● Exercise goal: Would you count the lines of the listing that carry the word "select"? Give only the resulting number.

Provided records START

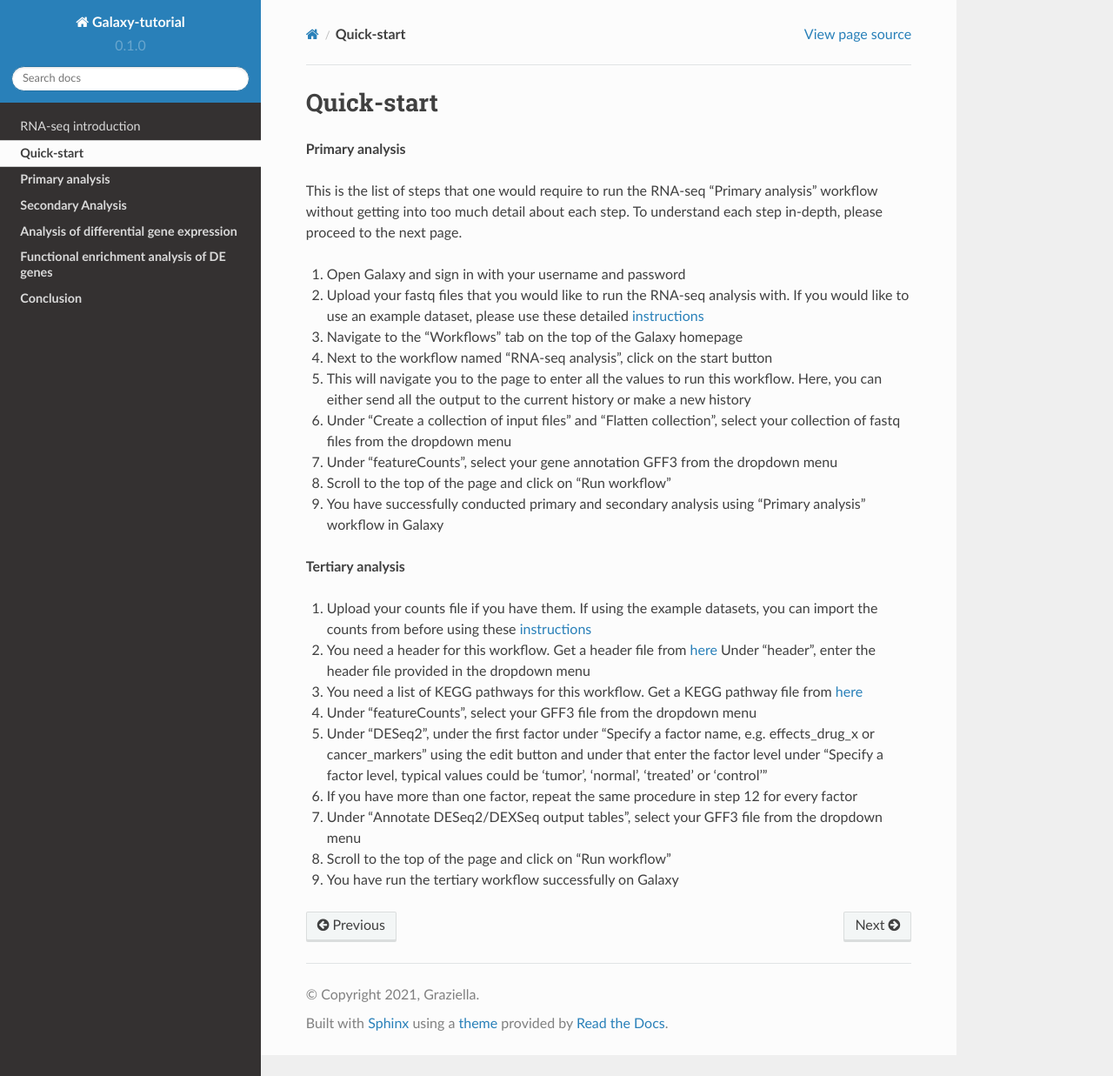
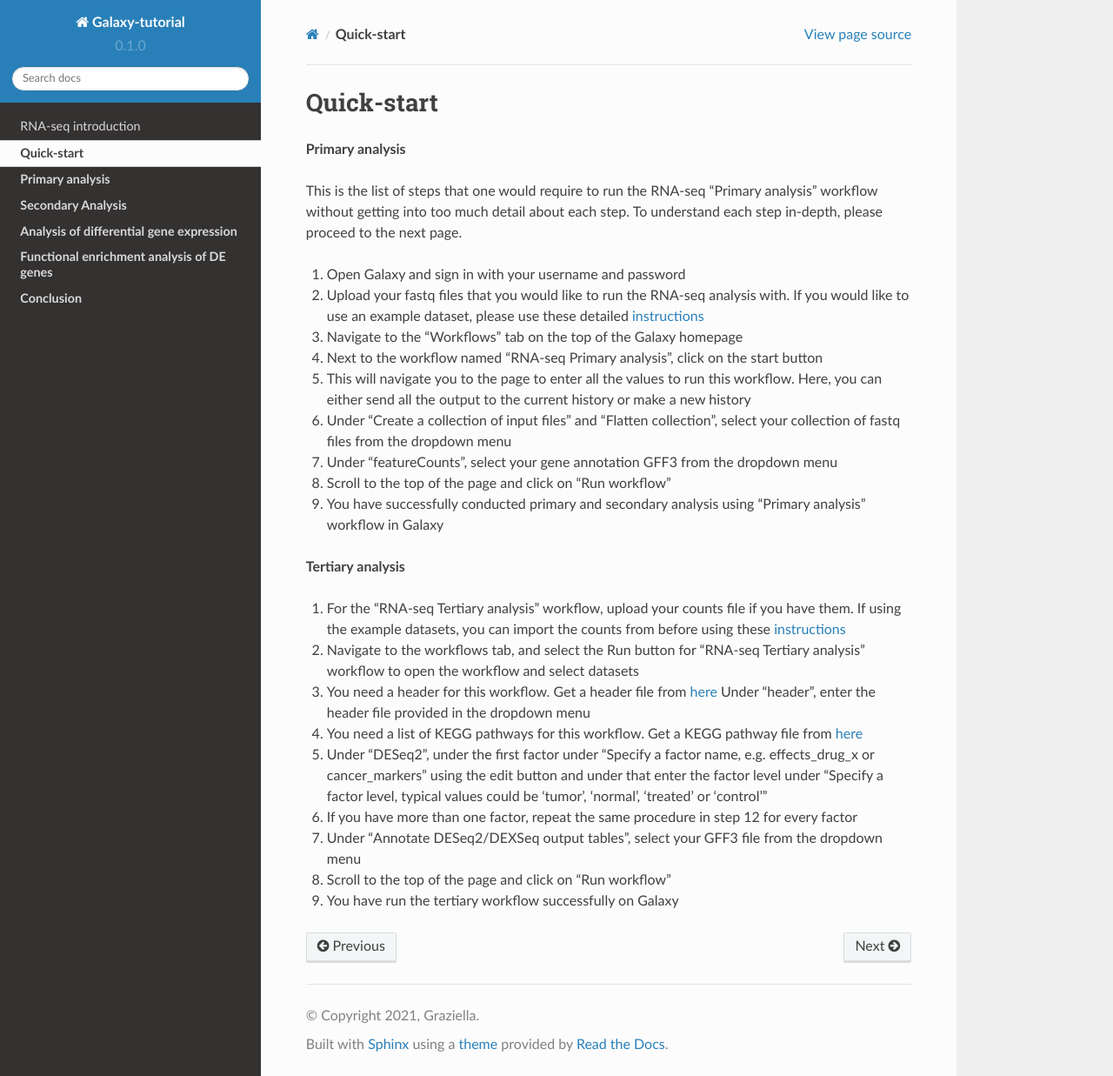
Before and after one commit to CedarsDSN/Galaxy_tutorial, a Sphinx documentation site: the page built from docs/source/Quick-start.rst, in a window 1280 px wide and 1237 px high. Shown: the whole window at 87% size. Built offline with Sphinx 7.4.7 and the Read the Docs theme 2.0.0, drawn with Linux system fonts in a browser that asks for light colours; pages that are not in the unit, such as notebooks, are missing from menus.

Commit message:
Update Quick-start.rst

```diff
--- a/docs/source/Quick-start.rst
+++ b/docs/source/Quick-start.rst
@@ -9,7 +9,7 @@ This is the list of steps that one would require to run the RNA-seq "Primary ana
 1. Open Galaxy and sign in with your username and password
 2. Upload your fastq files that you would like to run the RNA-seq analysis with. If you would like to use an example dataset, please use these detailed `instructions <https://artbio.github.io/springday/uploads/>`_
 3. Navigate to the "Workflows" tab on the top of the Galaxy homepage
-4. Next to the workflow named "RNA-seq analysis", click on the start button
+4. Next to the workflow named "RNA-seq Primary analysis", click on the start button
 5. This will navigate you to the page to enter all the values to run this workflow. Here, you can either send all the output to the current history or make a new history
 6. Under "Create a collection of input files" and "Flatten collection", select your collection of fastq files from the dropdown menu
 7. Under "featureCounts", select your gene annotation GFF3 from the dropdown menu
@@ -19,10 +19,10 @@ This is the list of steps that one would require to run the RNA-seq "Primary ana
 **Tertiary analysis**
 
 
-1. Upload your counts file if you have them. If using the example datasets, you can import the counts from before using these `instructions <https://artbio.github.io/springday/count/>`_
-2. You need a header for this workflow. Get a header file from `here <https://galaxy-tutorial.readthedocs.io/en/latest/Analysis%20of%20Differential%20gene%20expression/Expression%20and%20annotation%20of%20differentially%20expressed%20genes/>`_ Under "header", enter the header file provided in the dropdown menu
-3. You need a list of KEGG pathways for this workflow. Get a KEGG pathway file from `here <https://training.galaxyproject.org/training-material/topics/transcriptomics/tutorials/ref-based/tutorial.html#functional-enrichment-analysis-of-the-de-genes>`_
-4. Under "featureCounts", select your GFF3 file from the dropdown menu
+1. For the "RNA-seq Tertiary analysis" workflow, upload your counts file if you have them. If using the example datasets, you can import the counts from before using these `instructions <https://artbio.github.io/springday/count/>`_
+2. Navigate to the workflows tab, and select the Run button for "RNA-seq Tertiary analysis" workflow to open the workflow and select datasets
+3. You need a header for this workflow. Get a header file from `here <https://galaxy-tutorial.readthedocs.io/en/latest/Analysis%20of%20Differential%20gene%20expression/Expression%20and%20annotation%20of%20differentially%20expressed%20genes/>`_ Under "header", enter the header file provided in the dropdown menu
+4. You need a list of KEGG pathways for this workflow. Get a KEGG pathway file from `here <https://training.galaxyproject.org/training-material/topics/transcriptomics/tutorials/ref-based/tutorial.html#functional-enrichment-analysis-of-the-de-genes>`_
 5. Under "DESeq2", under the first factor under "Specify a factor name, e.g. effects_drug_x or cancer_markers" using the edit button and under that enter the factor level under "Specify a factor level, typical values could be 'tumor', 'normal', 'treated' or 'control'"
 6. If you have more than one factor, repeat the same procedure in step 12 for every factor
 7. Under "Annotate DESeq2/DEXSeq output tables", select your GFF3 file from the dropdown menu
```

Provided records END

● Answer to this task: 5